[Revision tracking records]
══════
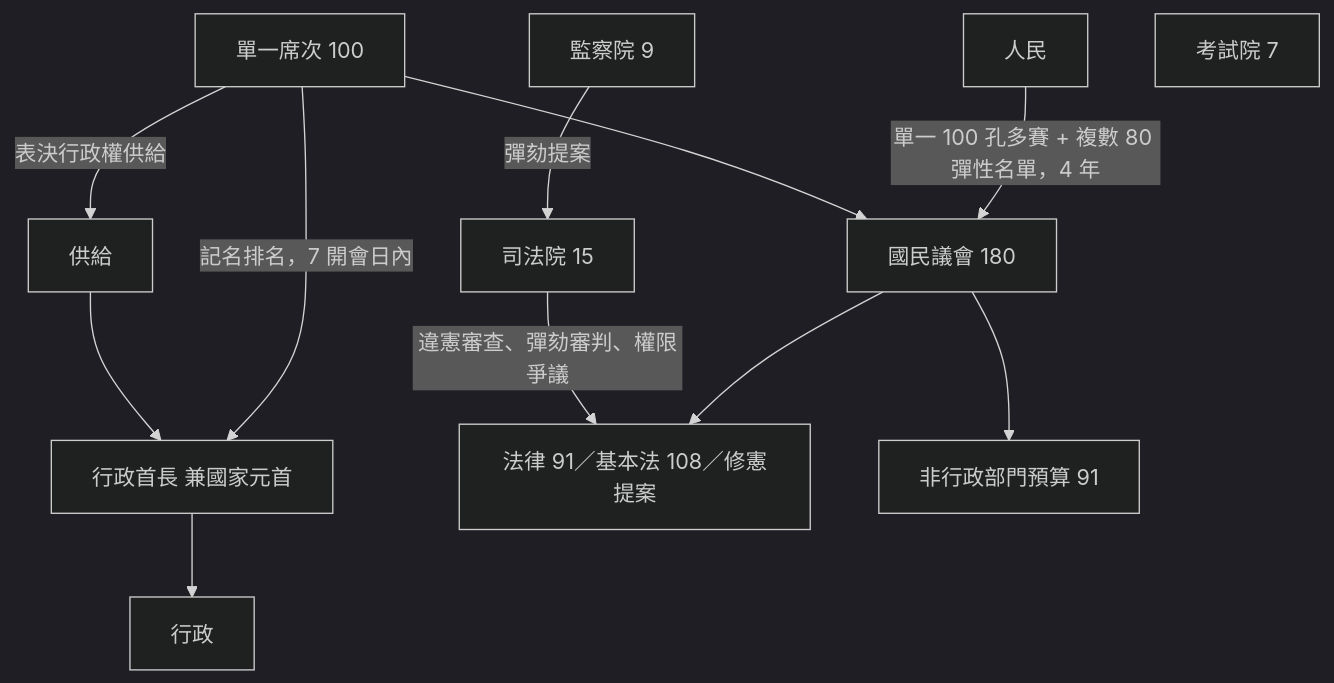
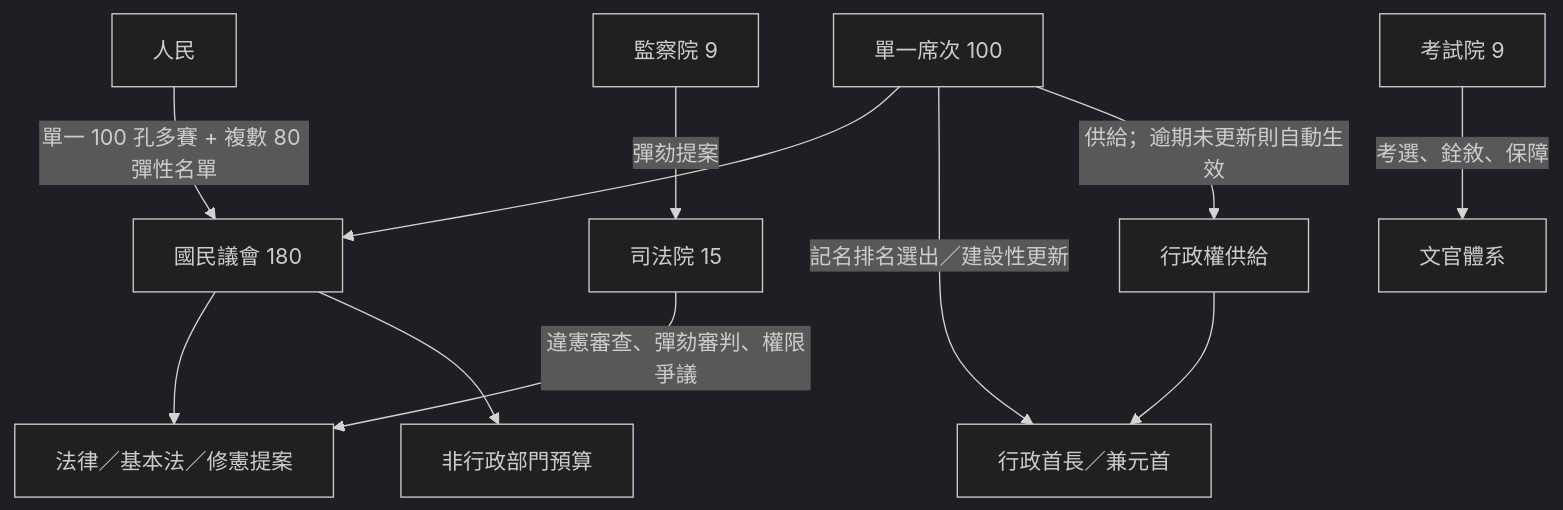
One commit to IRonROOT578/Political-Economy-Research-Public changed the first of 10 diagrams in topics/regime-designs/designs/台灣/一院議會制/憲政架構圖.md. Above: the diagram before and after it, drawn with Mermaid (dark theme). The commit also changed other lines of this file and 128 other files, not shown here.

````diff
--- a/topics/regime-designs/designs/台灣/一院議會制/憲政架構圖.md
+++ b/topics/regime-designs/designs/台灣/一院議會制/憲政架構圖.md
@@ -7,17 +7,17 @@
 ```mermaid
 flowchart TD
   People[人民]
-  People -->|單一 100 孔多賽 + 複數 80 彈性名單，4 年| NA[國民議會 180]
+  People -->|單一 100 孔多賽 + 複數 80 彈性名單| NA[國民議會 180]
   SMD[單一席次 100] --> NA
-  SMD -->|記名排名，7 開會日內| PM[行政首長 兼國家元首]
-  SMD -->|表決行政權供給| Supply[供給]
-  Supply --> PM
-  PM --> Exec[行政]
-  NA --> Law[法律 91／基本法 108／修憲提案]
-  NA --> OthBud[非行政部門預算 91]
+  SMD -->|記名排名選出／建設性更新| Chief[行政首長／兼元首]
+  SMD -->|供給；逾期未更新則自動生效| Supply[行政權供給]
+  Supply --> Chief
+  NA --> Law[法律／基本法／修憲提案]
+  NA --> OthBud[非行政部門預算]
   J[司法院 15]
   S[監察院 9]
-  E[考試院 7]
+  E[考試院 9]
   S -->|彈劾提案| J
   J -->|違憲審查、彈劾審判、權限爭議| Law
+  E -->|考選、銓敘、保障| Civil[文官體系]
 ```
````
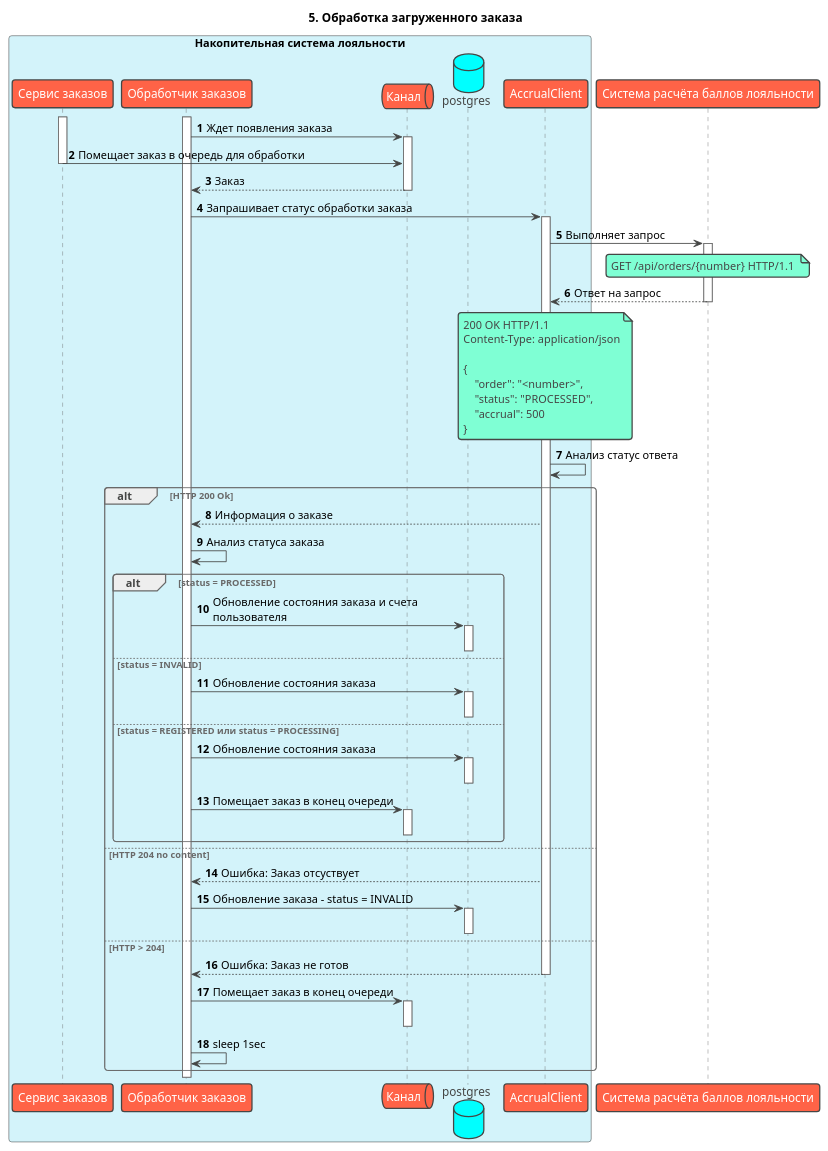
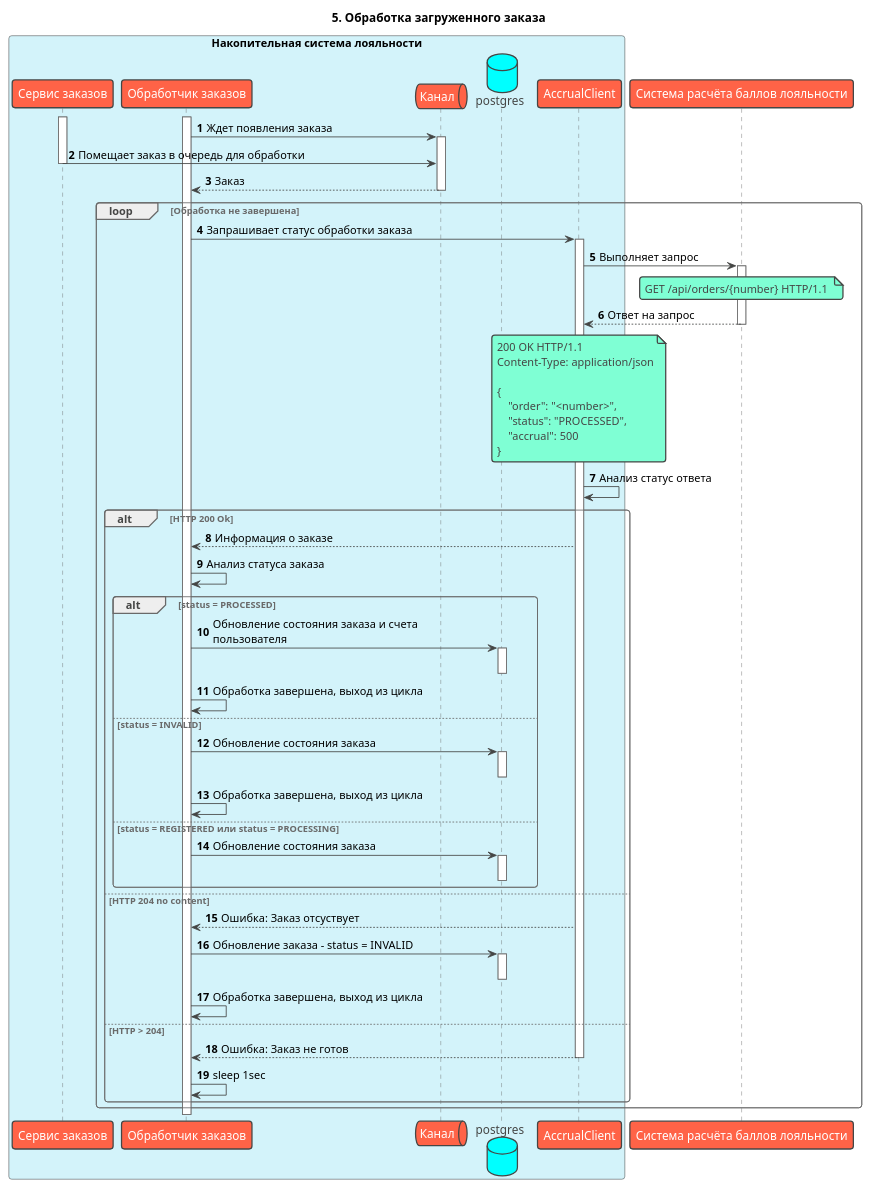
The diagram in docs/c4/4_code/5_processing_order.puml (Nickolasll/gomart), drawn with PlantUML before and after one commit. The commit also changed 3 other files, not shown here.

```diff
--- a/docs/c4/4_code/5_processing_order.puml
+++ b/docs/c4/4_code/5_processing_order.puml
@@ -1,67 +1,68 @@
 @startuml
 !theme vibrant
 title: 5. Обработка загруженного заказа
 skinparam maxMessageSize 300
 autonumber
 
 box "Накопительная система лояльности" #d3f3fa
 participant "Сервис заказов" as order
 participant "Обработчик заказов" as worker
 queue "Канал" as queue
 database "postgres" as db
 participant "AccrualClient" as accrual_client
 end box
 
 participant "Система расчёта баллов лояльности" as accrual
 
 activate order
 activate worker
 worker -> queue ++ : Ждет появления заказа
 order -> queue: Помещает заказ в очередь для обработки
 deactivate order
 queue --> worker: Заказ
 deactivate queue
-worker -> accrual_client ++ : Запрашивает статус обработки заказа
-accrual_client -> accrual ++ : Выполняет запрос
-note over accrual
-    GET /api/orders/{number} HTTP/1.1 
-end note
-return Ответ на запрос
-note over accrual_client
-  200 OK HTTP/1.1
-  Content-Type: application/json
-  
-  {
-      "order": "<number>",
-      "status": "PROCESSED",
-      "accrual": 500
-  }
-end note   
-accrual_client -> accrual_client: Анализ статус ответа
-alt HTTP 200 Ok
-    accrual_client --> worker : Информация о заказе
-    worker -> worker: Анализ статуса заказа
-    alt status = PROCESSED
-        worker -> db ++ : Обновление состояния заказа и счета пользователя
+loop Обработка не завершена
+    worker -> accrual_client ++ : Запрашивает статус обработки заказа
+    accrual_client -> accrual ++ : Выполняет запрос
+    note over accrual
+        GET /api/orders/{number} HTTP/1.1 
+    end note
+    return Ответ на запрос
+    note over accrual_client
+    200 OK HTTP/1.1
+    Content-Type: application/json
+    
+    {
+        "order": "<number>",
+        "status": "PROCESSED",
+        "accrual": 500
+    }
+    end note   
+    accrual_client -> accrual_client: Анализ статус ответа
+    alt HTTP 200 Ok
+        accrual_client --> worker : Информация о заказе
+        worker -> worker: Анализ статуса заказа
+        alt status = PROCESSED
+            worker -> db ++ : Обновление состояния заказа и счета пользователя
+            deactivate db
+            worker -> worker: Обработка завершена, выход из цикла
+        else status = INVALID
+            worker -> db ++ : Обновление состояния заказа
+            deactivate db
+            worker -> worker: Обработка завершена, выход из цикла
+        else status = REGISTERED или status = PROCESSING
+            worker -> db ++ : Обновление состояния заказа
+            deactivate db
+        end
+    else HTTP 204 no content
+        accrual_client --> worker : Ошибка: Заказ отсуствует
+        worker -> db ++ : Обновление заказа - status = INVALID
         deactivate db
-    else status = INVALID
-        worker -> db ++ : Обновление состояния заказа
-        deactivate db
-    else status = REGISTERED или status = PROCESSING
-        worker -> db ++ : Обновление состояния заказа
-        deactivate db
-        worker -> queue ++ : Помещает заказ в конец очереди
-        deactivate queue
+        worker -> worker: Обработка завершена, выход из цикла
+    else HTTP > 204
+        accrual_client --> worker : Ошибка: Заказ не готов
+        deactivate accrual_client
+        worker -> worker: sleep 1sec
     end
-else HTTP 204 no content
-    accrual_client --> worker : Ошибка: Заказ отсуствует
-    worker -> db ++ : Обновление заказа - status = INVALID
-    deactivate db
-else HTTP > 204
-    accrual_client --> worker : Ошибка: Заказ не готов
-    deactivate accrual_client
-    worker -> queue ++ : Помещает заказ в конец очереди
-    deactivate queue
-    worker -> worker: sleep 1sec
-end
+end loop
 @enduml
```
══════
In the copy, include all records verbatim but no images.

One commit to IRonROOT578/Political-Economy-Research-Public changed the first of 10 diagrams in topics/regime-designs/designs/台灣/一院議會制/憲政架構圖.md. Above: the diagram before and after it, drawn with Mermaid (dark theme). The commit also changed other lines of this file and 128 other files, not shown here.

````diff
--- a/topics/regime-designs/designs/台灣/一院議會制/憲政架構圖.md
+++ b/topics/regime-designs/designs/台灣/一院議會制/憲政架構圖.md
@@ -7,17 +7,17 @@
 ```mermaid
 flowchart TD
   People[人民]
-  People -->|單一 100 孔多賽 + 複數 80 彈性名單，4 年| NA[國民議會 180]
+  People -->|單一 100 孔多賽 + 複數 80 彈性名單| NA[國民議會 180]
   SMD[單一席次 100] --> NA
-  SMD -->|記名排名，7 開會日內| PM[行政首長 兼國家元首]
-  SMD -->|表決行政權供給| Supply[供給]
-  Supply --> PM
-  PM --> Exec[行政]
-  NA --> Law[法律 91／基本法 108／修憲提案]
-  NA --> OthBud[非行政部門預算 91]
+  SMD -->|記名排名選出／建設性更新| Chief[行政首長／兼元首]
+  SMD -->|供給；逾期未更新則自動生效| Supply[行政權供給]
+  Supply --> Chief
+  NA --> Law[法律／基本法／修憲提案]
+  NA --> OthBud[非行政部門預算]
   J[司法院 15]
   S[監察院 9]
-  E[考試院 7]
+  E[考試院 9]
   S -->|彈劾提案| J
   J -->|違憲審查、彈劾審判、權限爭議| Law
+  E -->|考選、銓敘、保障| Civil[文官體系]
 ```
````
The diagram in docs/c4/4_code/5_processing_order.puml (Nickolasll/gomart), drawn with PlantUML before and after one commit. The commit also changed 3 other files, not shown here.

```diff
--- a/docs/c4/4_code/5_processing_order.puml
+++ b/docs/c4/4_code/5_processing_order.puml
@@ -1,67 +1,68 @@
 @startuml
 !theme vibrant
 title: 5. Обработка загруженного заказа
 skinparam maxMessageSize 300
 autonumber
 
 box "Накопительная система лояльности" #d3f3fa
 participant "Сервис заказов" as order
 participant "Обработчик заказов" as worker
 queue "Канал" as queue
 database "postgres" as db
 participant "AccrualClient" as accrual_client
 end box
 
 participant "Система расчёта баллов лояльности" as accrual
 
 activate order
 activate worker
 worker -> queue ++ : Ждет появления заказа
 order -> queue: Помещает заказ в очередь для обработки
 deactivate order
 queue --> worker: Заказ
 deactivate queue
-worker -> accrual_client ++ : Запрашивает статус обработки заказа
-accrual_client -> accrual ++ : Выполняет запрос
-note over accrual
-    GET /api/orders/{number} HTTP/1.1 
-end note
-return Ответ на запрос
-note over accrual_client
-  200 OK HTTP/1.1
-  Content-Type: application/json
-  
-  {
-      "order": "<number>",
-      "status": "PROCESSED",
-      "accrual": 500
-  }
-end note   
-accrual_client -> accrual_client: Анализ статус ответа
-alt HTTP 200 Ok
-    accrual_client --> worker : Информация о заказе
-    worker -> worker: Анализ статуса заказа
-    alt status = PROCESSED
-        worker -> db ++ : Обновление состояния заказа и счета пользователя
+loop Обработка не завершена
+    worker -> accrual_client ++ : Запрашивает статус обработки заказа
+    accrual_client -> accrual ++ : Выполняет запрос
+    note over accrual
+        GET /api/orders/{number} HTTP/1.1 
+    end note
+    return Ответ на запрос
+    note over accrual_client
+    200 OK HTTP/1.1
+    Content-Type: application/json
+    
+    {
+        "order": "<number>",
+        "status": "PROCESSED",
+        "accrual": 500
+    }
+    end note   
+    accrual_client -> accrual_client: Анализ статус ответа
+    alt HTTP 200 Ok
+        accrual_client --> worker : Информация о заказе
+        worker -> worker: Анализ статуса заказа
+        alt status = PROCESSED
+            worker -> db ++ : Обновление состояния заказа и счета пользователя
+            deactivate db
+            worker -> worker: Обработка завершена, выход из цикла
+        else status = INVALID
+            worker -> db ++ : Обновление состояния заказа
+            deactivate db
+            worker -> worker: Обработка завершена, выход из цикла
+        else status = REGISTERED или status = PROCESSING
+            worker -> db ++ : Обновление состояния заказа
+            deactivate db
+        end
+    else HTTP 204 no content
+        accrual_client --> worker : Ошибка: Заказ отсуствует
+        worker -> db ++ : Обновление заказа - status = INVALID
         deactivate db
-    else status = INVALID
-        worker -> db ++ : Обновление состояния заказа
-        deactivate db
-    else status = REGISTERED или status = PROCESSING
-        worker -> db ++ : Обновление состояния заказа
-        deactivate db
-        worker -> queue ++ : Помещает заказ в конец очереди
-        deactivate queue
+        worker -> worker: Обработка завершена, выход из цикла
+    else HTTP > 204
+        accrual_client --> worker : Ошибка: Заказ не готов
+        deactivate accrual_client
+        worker -> worker: sleep 1sec
     end
-else HTTP 204 no content
-    accrual_client --> worker : Ошибка: Заказ отсуствует
-    worker -> db ++ : Обновление заказа - status = INVALID
-    deactivate db
-else HTTP > 204
-    accrual_client --> worker : Ошибка: Заказ не готов
-    deactivate accrual_client
-    worker -> queue ++ : Помещает заказ в конец очереди
-    deactivate queue
-    worker -> worker: sleep 1sec
-end
+end loop
 @enduml
```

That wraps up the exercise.